Time and again I have read in SPORTS ILLUSTRATED instances involving golf, baseball and football wherein sly evasions of the honest way were reported with no criticism, e.g., Snead, while waiting for a decision on a lie in the rough, walking down the rough until the ball was eminently hittable; the sad example of our colleges in the general attitude toward football. It seems we just do not know where deviation sets in; to show how blind we are in such matters, nothing is observed or said or done until the foulness creates a stench. How limited is the consideration of such absolutes as honesty and virtue when violations in plain sight are overlooked or even lauded?
But the true malaise of the quiz shows was inherent even had they not proved such a mock of entertainment values. The real failure was in the conditioning of the populace to the idea that honest work is for idiots, that somehow there is an angle, a method or someone who can short-cut the messy process of work. This sickness is endemic. It is so because we do not know or wish to really explore the ways to let others live with dignity and integrity. Incidentally, it is curious that Marion Hank's quote—"What we really want for our young people is that they be fit to live meaningfully, etc., etc., etc." omits that one word, dignity, which represents in a word the historical striving of man to the present date.
What is true and honest is this: our "best" people have failed us in setting standards of conduct consistent with our ideals.
?Delegate Hanks did not use the word dignity in his plea for total fitness, but he did suggest as much when he said: "While we plan how to develop the physical prowess and the intellectual power of a man or boy, we must also recognize the absolute indispensability of seeking to implant and encourage the character, moral responsibility and spiritual strength which will move him to employ his talents ethically, intelligently and maturely for good and uplifting purposes."—ED.
You quote Tennessee Coach Wyatt as saying he never heard of an animal winning a football game ("Houn' Dawg," EVENTS & DISCOVERIES, Oct. 26). It seems Ole Bowden Wyatt is either too young or simply unknowing of the 1927 game between Latham Tech and Antietam.
The Latham Tech team, known as the Ducks, was fighting a losing streak of 16 when it came into its homecoming against Antietam. An enterprising sophomore, name of Latham Parks—no relation to the college—had trained a mallard drake, called Clarence, to come to hand by feeding him bread, suet and brandy. It got so that old duck would waddle along the sidelines and then take off, make a swing, come back to young Parks on the bench and get his bread, suet and brandy. Naturally, he was the team's mascot.

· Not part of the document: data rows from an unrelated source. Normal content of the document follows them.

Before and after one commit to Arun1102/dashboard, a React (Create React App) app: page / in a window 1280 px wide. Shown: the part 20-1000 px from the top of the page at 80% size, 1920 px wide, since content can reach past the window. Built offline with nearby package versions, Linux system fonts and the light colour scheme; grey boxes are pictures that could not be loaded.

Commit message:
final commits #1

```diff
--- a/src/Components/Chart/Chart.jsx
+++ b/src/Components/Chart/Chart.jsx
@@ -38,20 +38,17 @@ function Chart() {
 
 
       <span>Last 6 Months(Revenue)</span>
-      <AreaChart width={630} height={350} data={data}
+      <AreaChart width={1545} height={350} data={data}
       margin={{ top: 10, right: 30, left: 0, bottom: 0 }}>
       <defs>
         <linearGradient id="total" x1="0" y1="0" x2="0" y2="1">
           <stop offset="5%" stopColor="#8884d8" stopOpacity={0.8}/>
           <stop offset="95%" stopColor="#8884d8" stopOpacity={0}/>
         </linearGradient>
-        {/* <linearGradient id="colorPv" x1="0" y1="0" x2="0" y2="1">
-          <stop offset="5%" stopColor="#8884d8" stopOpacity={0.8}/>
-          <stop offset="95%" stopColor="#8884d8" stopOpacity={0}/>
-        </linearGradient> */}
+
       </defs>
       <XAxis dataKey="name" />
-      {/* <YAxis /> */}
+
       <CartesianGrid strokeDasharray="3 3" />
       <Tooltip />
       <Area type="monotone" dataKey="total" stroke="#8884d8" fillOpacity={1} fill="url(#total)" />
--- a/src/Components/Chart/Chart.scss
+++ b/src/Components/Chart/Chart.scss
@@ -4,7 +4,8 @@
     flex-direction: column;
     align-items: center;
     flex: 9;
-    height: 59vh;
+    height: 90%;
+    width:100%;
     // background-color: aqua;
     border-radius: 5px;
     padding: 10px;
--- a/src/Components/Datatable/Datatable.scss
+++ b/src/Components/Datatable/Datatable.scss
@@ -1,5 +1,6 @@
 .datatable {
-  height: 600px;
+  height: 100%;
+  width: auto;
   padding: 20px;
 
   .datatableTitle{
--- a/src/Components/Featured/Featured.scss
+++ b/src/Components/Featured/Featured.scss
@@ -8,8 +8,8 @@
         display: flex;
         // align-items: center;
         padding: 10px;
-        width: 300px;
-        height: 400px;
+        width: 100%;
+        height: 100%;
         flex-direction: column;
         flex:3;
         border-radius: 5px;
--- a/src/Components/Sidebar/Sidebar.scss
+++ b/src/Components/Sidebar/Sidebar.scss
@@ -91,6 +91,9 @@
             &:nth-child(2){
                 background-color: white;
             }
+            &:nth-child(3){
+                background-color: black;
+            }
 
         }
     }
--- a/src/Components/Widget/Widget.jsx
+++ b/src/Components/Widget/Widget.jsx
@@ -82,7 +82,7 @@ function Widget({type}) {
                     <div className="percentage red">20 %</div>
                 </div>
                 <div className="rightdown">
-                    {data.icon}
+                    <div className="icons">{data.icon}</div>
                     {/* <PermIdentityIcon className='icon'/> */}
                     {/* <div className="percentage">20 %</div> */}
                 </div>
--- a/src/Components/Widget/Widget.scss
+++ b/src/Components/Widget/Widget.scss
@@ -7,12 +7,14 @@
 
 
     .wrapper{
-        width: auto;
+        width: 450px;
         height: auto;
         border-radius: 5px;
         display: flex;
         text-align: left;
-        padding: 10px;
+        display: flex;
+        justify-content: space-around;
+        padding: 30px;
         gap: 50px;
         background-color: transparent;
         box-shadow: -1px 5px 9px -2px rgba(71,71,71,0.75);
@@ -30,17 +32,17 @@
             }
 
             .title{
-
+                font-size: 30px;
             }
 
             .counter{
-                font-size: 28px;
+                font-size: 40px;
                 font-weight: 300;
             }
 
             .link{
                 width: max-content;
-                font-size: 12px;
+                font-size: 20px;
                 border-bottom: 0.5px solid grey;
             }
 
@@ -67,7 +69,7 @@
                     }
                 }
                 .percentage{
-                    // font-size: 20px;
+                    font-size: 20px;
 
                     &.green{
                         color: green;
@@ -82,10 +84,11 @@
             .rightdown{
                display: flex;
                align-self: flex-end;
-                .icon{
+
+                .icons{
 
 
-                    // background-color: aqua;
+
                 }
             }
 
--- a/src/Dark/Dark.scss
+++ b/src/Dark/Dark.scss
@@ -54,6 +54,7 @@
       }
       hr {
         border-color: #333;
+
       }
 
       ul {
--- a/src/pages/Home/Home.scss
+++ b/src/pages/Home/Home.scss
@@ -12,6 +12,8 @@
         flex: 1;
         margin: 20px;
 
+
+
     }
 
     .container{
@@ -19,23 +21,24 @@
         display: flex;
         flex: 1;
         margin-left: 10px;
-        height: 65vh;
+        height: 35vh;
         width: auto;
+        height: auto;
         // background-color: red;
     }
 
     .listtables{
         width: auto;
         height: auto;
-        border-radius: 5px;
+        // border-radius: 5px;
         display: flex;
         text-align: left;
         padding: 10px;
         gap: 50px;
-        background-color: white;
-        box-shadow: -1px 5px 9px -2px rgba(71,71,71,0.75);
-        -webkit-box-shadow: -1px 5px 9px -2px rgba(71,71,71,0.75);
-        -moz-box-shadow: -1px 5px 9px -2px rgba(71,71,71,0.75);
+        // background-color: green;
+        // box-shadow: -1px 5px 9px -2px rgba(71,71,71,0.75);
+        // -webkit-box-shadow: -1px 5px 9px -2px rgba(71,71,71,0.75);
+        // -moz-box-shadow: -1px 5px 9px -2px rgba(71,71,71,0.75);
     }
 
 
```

Now, this string of 16 losses was most depressing to Clarence as he'd come to take a keen interest in the game and, of course, his team. So, fearing another loss, Clarence took off and got himself boiled as an owl. In fact, he got so plastered he didn't get to the game till the last quarter—when, with the score 0-3 against Latham, the Antietam halfback was preparing to punt from behind his goal line. Latham, fearing that the worst had befallen its mascot, had played a whale of a game up to then.
Sizing up the situation in a flash and emboldened by the false courage, at the snap of the ball Clarence took off, met the high punt as it was going over the line of scrimmage and worried it into the end zone, where it was caught by a Latham tackle for a touchdown and victory.
Old Clarence was never up to his usual force again, but he lives forever in the hearts of all old Lathamians.
The following year Latham Tech adopted the motto "Ever Be Kind to Your Web-footed Friends." You might call this a duck-filled platitude.